Your task: Go through the entries below. Copy each line in which "utils" appears.

Data for this task:
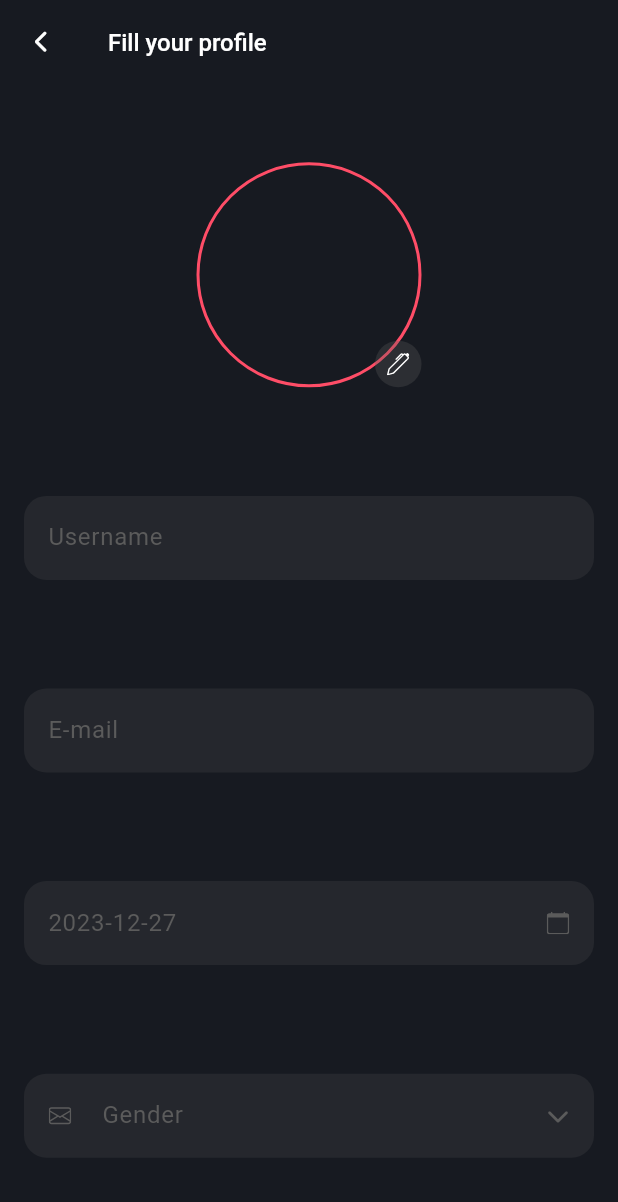
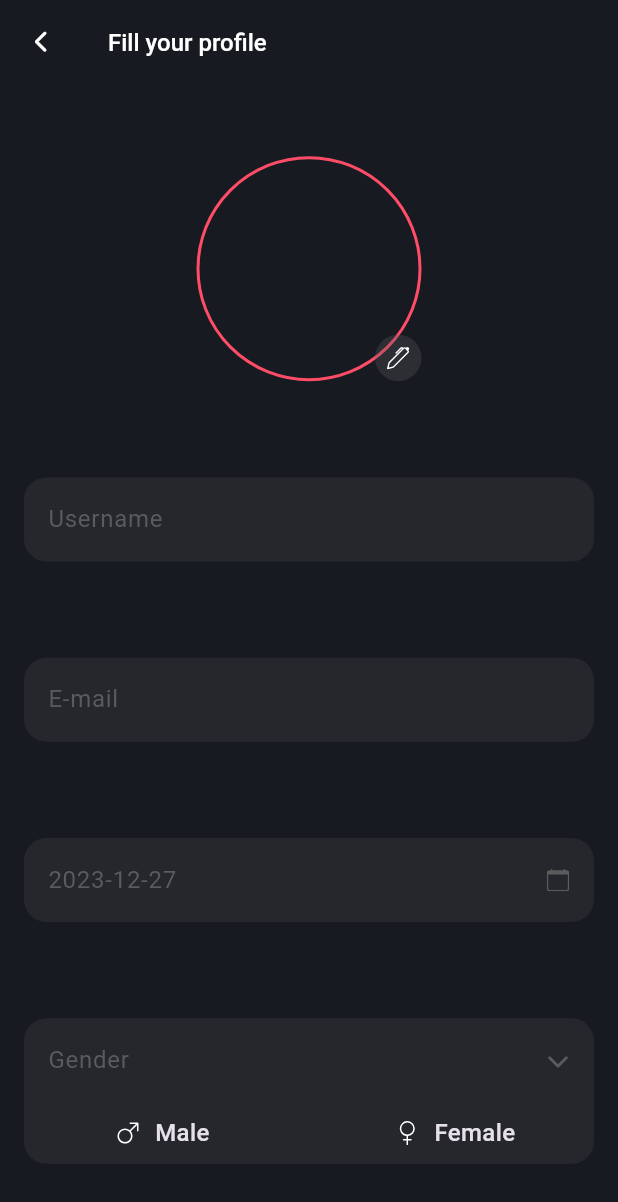
Before and after one commit to hafedh049/luxy, a Flutter app: the SignUp screen opened directly, on a phone screen of 412 x 824 dp. Shown: the top 1202 px of the screen. Run offline on Flutter 3.47's test engine with Material 3 defaults, Android fonts, the phone set to English and light mode, and no system bars; our stand-ins replace animated_toggle_switch, flutter_animate, fluttertoast, google_nav_bar, hive, icons_plus and 2 more; accounts and stored records are empty.

Commit message:
AddedM lib/utils/helpers/button.dart MM lib/views/auth/sign_up.dart

```diff
--- /dev/null
+++ b/lib/utils/helpers/button.dart
@@ -0,0 +1,61 @@
+import 'package:flutter/gestures.dart';
+import 'package:flutter/material.dart';
+import 'package:flutter_animate/flutter_animate.dart';
+import 'package:luxy/utils/globals.dart';
+
+class Buttoned extends StatefulWidget {
+  const Buttoned({super.key, required this.icon, required this.text, required this.callback, this.fontSize = 16});
+  final String text;
+  final IconData icon;
+  final void Function() callback;
+  final double fontSize;
+  @override
+  State<Buttoned> createState() => _ButtonedState();
+}
+
+class _ButtonedState extends State<Buttoned> {
+  bool _borderState = false;
+  bool _colorState = false;
+
+  @override
+  Widget build(BuildContext context) {
+    return GestureDetector(
+      onLongPressDown: (LongPressDownDetails details) async {
+        setState(() => _colorState = true);
+        await Future.delayed(300.ms);
+        setState(() => _borderState = true);
+      },
+      onLongPressUp: () async {
+        setState(() => _colorState = false);
+        await Future.delayed(300.ms);
+        setState(() => _borderState = false);
+        widget.callback();
+      },
+      onTapUp: (TapUpDetails details) async {
+        setState(() => _colorState = false);
+        await Future.delayed(700.ms);
+        setState(() => _borderState = false);
+        widget.callback();
+      },
+      onTapDown: (TapDownDetails details) async {
+        setState(() => _colorState = true);
+        await Future.delayed(300.ms);
+        setState(() => _borderState = true);
+      },
+      child: AnimatedContainer(
+        duration: 500.ms,
+        padding: const EdgeInsets.symmetric(vertical: 8),
+        alignment: Alignment.center,
+        decoration: BoxDecoration(border: Border.all(width: 1, color: _borderState ? pink : transparent), borderRadius: BorderRadius.circular(15), color: _colorState ? pink : transparent),
+        child: Row(
+          mainAxisSize: MainAxisSize.min,
+          children: <Widget>[
+            Icon(widget.icon, size: widget.fontSize, color: _colorState ? dark : null),
+            const SizedBox(width: 10),
+            Text(widget.text, style: TextStyle(fontWeight: FontWeight.w500, fontSize: widget.fontSize, color: _colorState ? dark : null)),
+          ],
+        ),
+      ),
+    );
+  }
+}
--- a/lib/views/auth/sign_up.dart
+++ b/lib/views/auth/sign_up.dart
@@ -4,6 +4,7 @@ import 'package:flutter/material.dart';
 import 'package:flutter_animate/flutter_animate.dart';
 import 'package:icons_plus/icons_plus.dart';
 import 'package:luxy/utils/globals.dart';
+import 'package:luxy/utils/helpers/button.dart';
 
 class SignUp extends StatefulWidget {
   const SignUp({super.key});
@@ -27,6 +28,7 @@ class _SignUpState extends State<SignUp> {
     super.dispose();
   }
 
+  int _gender = -1;
   File? profilePicture;
   @override
   Widget build(BuildContext context) {
@@ -148,12 +150,19 @@ class _SignUpState extends State<SignUp> {
                           border: InputBorder.none,
                           hintText: "Gender",
                           hintStyle: const TextStyle(color: grey),
-                          prefixIcon: Icon(Bootstrap.envelope, size: 15, color: grey),
+                          prefixIcon: _gender == -1 ? null : Icon(_gender == 0 ? Bootstrap.gender_male : Bootstrap.gender_female, size: 15, color: grey),
                           suffixIcon: IconButton(
                             onPressed: () => _(() {}),
                             icon: const Icon(FontAwesome.chevron_down_solid, size: 15, color: grey),
                           ),
                         ),
+                      ),
+                      Row(
+                        children: <Widget>[
+                          Expanded(child: Buttoned(text: "Male", icon: Bootstrap.gender_male, callback: () {})),
+                          const SizedBox(width: 10),
+                          Expanded(child: Buttoned(text: "Female", icon: Bootstrap.gender_female, callback: () {})),
+                        ],
                       ),
                     ],
                   ),
```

Solution to this exercise:
AddedM lib/utils/helpers/button.dart MM lib/views/auth/sign_up.dart
+++ b/lib/utils/helpers/button.dart
+import 'package:luxy/utils/globals.dart';
 import 'package:luxy/utils/globals.dart';
+import 'package:luxy/utils/helpers/button.dart';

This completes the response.